India proposes mandating antitrust scrutiny for mergers and acquisitions valued above 20 billion rupees ($250 million), a move, as Reuters reported, appeared aimed at global tech companies with substantial local business.
The proposal is part of a larger overhaul of India's competition law in a bill set to be introduced in parliament on Friday.
Under current law, the Competition Commission of India (CCI) reviews mergers and acquisitions that surpass thresholds for asset size or turnover.
According to Ekaterina Erofeeva, an expert of the BRICS Competition Centre, in India a transaction is subject to control if the total global turnover of the parties to the transaction exceeds $3 billion (with the total turnover in India exceeding 30 billion rupees ($2 million)). Or aggregate global assets of the parties exceed $1 billion (with aggregate assets in India over 10 billion rupees ($600 thousand)).
"In India, global corporations may not have a lot of turnover or assets, and then the antitrust authority in India would not be able to review a transaction that would potentially have a decisive impact on the market or create the risk of killer acquisitions,"
notes the expert.

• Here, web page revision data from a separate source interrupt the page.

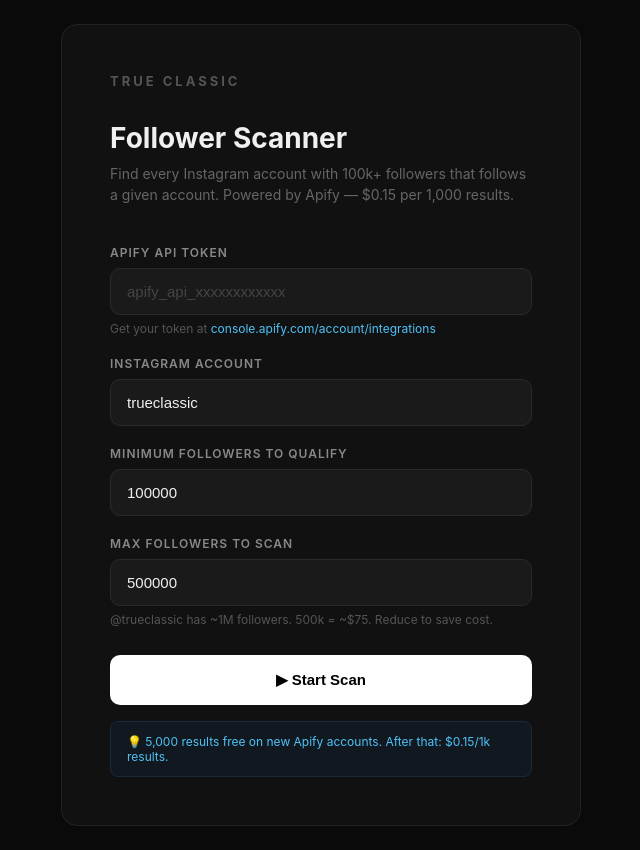
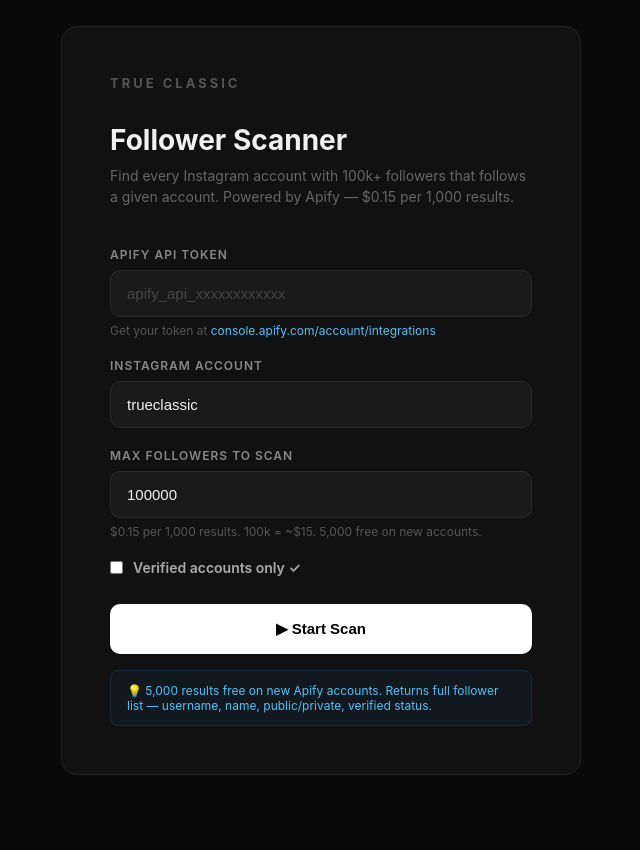
Before and after one commit to rb915/tc-follower-scanner, a Flask app: page / in a window 1280 px wide. Shown: the whole page, without its empty margins (319-959 px from the left). After the commit the page ends 775 px from the top, so only its background shows below. Run offline with Flask 3, Linux system fonts and the light colour scheme.

Commit message:
feat: remove min_followers filter, return all followers, add verified-only toggle

```diff
--- a/app.py
+++ b/app.py
@@ -118,18 +118,16 @@ def run_apify_scan(job_id: str, username: str, results_limit: int, min_followers
         job["total_scanned"] = len(all_results)
 
         # Map fields from this actor's output format
-        # Note: this actor returns follower list but NOT each follower's follower count
-        # Filter only applies if followersCount is present
         qualified = []
+        verified_only = jobs[job_id].get("verified_only", False)
         for item in all_results:
-            fc = item.get("followersCount") or item.get("follower_count") or 0
-            if min_followers > 0 and fc > 0 and fc < min_followers:
+            if verified_only and not (item.get("is_verified", False) or item.get("isVerified", False)):
                 continue
             qualified.append({
                 "username": item.get("username", ""),
                 "full_name": item.get("full_name", "") or item.get("fullName", ""),
-                "follower_count": fc,
-                "following_count": item.get("followingCount", 0) or item.get("following_count", 0),
+                "follower_count": 0,
+                "following_count": 0,
                 "is_verified": item.get("is_verified", False) or item.get("isVerified", False),
                 "is_private": item.get("is_private", False) or item.get("isPrivate", False),
                 "biography": item.get("biography", "") or item.get("bio", ""),
@@ -157,8 +155,8 @@ def index():
 def start_scan():
     token = request.form.get("api_key", "").strip()
     username = request.form.get("username", "trueclassic").strip().lstrip("@")
-    min_followers_input = int(request.form.get("min_followers", MIN_FOLLOWERS))
-    results_limit = int(request.form.get("results_limit", 500000))
+    results_limit = int(request.form.get("results_limit", 100000))
+    verified_only = request.form.get("verified_only") == "on"
 
     if not token:
         return jsonify({"error": "Apify API token required"}), 400
@@ -167,7 +165,8 @@ def start_scan():
     jobs[job_id] = {
         "id": job_id,
         "username": username,
-        "min_followers": min_followers_input,
+        "min_followers": 0,
+        "verified_only": verified_only,
         "results_limit": results_limit,
         "status": "starting",
         "results": [],
@@ -179,7 +178,7 @@ def start_scan():
 
     t = threading.Thread(
         target=run_apify_scan,
-        args=(job_id, username, results_limit, min_followers_input, token),
+        args=(job_id, username, results_limit, 0, token),
         daemon=True,
     )
     t.start()
--- a/templates/index.html
+++ b/templates/index.html
@@ -55,16 +55,16 @@
       <input type="text" name="username" value="trueclassic" placeholder="trueclassic">
     </div>
     <div class="field">
-      <label>Minimum Followers to Qualify</label>
-      <input type="number" name="min_followers" value="100000" min="1000">
+      <label>Max Followers to Scan</label>
+      <input type="number" name="results_limit" value="100000" min="100">
+      <div class="hint">$0.15 per 1,000 results. 100k = ~$15. 5,000 free on new accounts.</div>
     </div>
-    <div class="field">
-      <label>Max Followers to Scan</label>
-      <input type="number" name="results_limit" value="500000" min="1000">
-      <div class="hint">@trueclassic has ~1M followers. 500k = ~$75. Reduce to save cost.</div>
+    <div class="field" style="display:flex; align-items:center; gap:10px;">
+      <input type="checkbox" name="verified_only" id="verified_only" style="width:auto; margin:0;">
+      <label for="verified_only" style="text-transform:none; letter-spacing:0; font-size:14px; color:#aaa; margin:0;">Verified accounts only ✓</label>
     </div>
     <button type="submit">▶ Start Scan</button>
-    <div class="cost-note">💡 5,000 results free on new Apify accounts. After that: $0.15/1k results.</div>
+    <div class="cost-note">💡 5,000 results free on new Apify accounts. Returns full follower list — username, name, public/private, verified status.</div>
   </form>
 
   {% if jobs %}
```
Also changed, not shown: templates/job.html (+4 -6 lines).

Facebook's (banned in Russia) acquisition of WhatsApp in 2014 for $19 billion, for example, required no CCI clearance, even as WhatsApp counted India as a major market.The acquisition of WhatsApp also "opened" the eyes of German and Austrian antitrust authorities, which introduced a new criterion for checking mergers and acquisitions in response to the purchase of the messenger.
This deal, which had a huge impact on the market, did not require the approval of antimonopoly authorities, as the turnover of companies did not exceed notification values in most European countries, the expert notes.
If passed in the present form, the incoming amendment may likely result in a jump in (the) number of transactions particularly in new age markets to require prior clearance, Reuters sources said.
New regulations by the CCI will lay out the process to determine whether an entity has "substantial business operations" in India, according to the draft of the bill, which is dated Aug. 2.
As part of the broader revamp of competition law, the government also proposes reducing the time limit for approving mergers to 150 days from 210 days.
It further proposes introducing a settlement mechanism for entities under investigation, after the CCI considered the "nature, gravity and impact of the contraventions," the draft bill stated.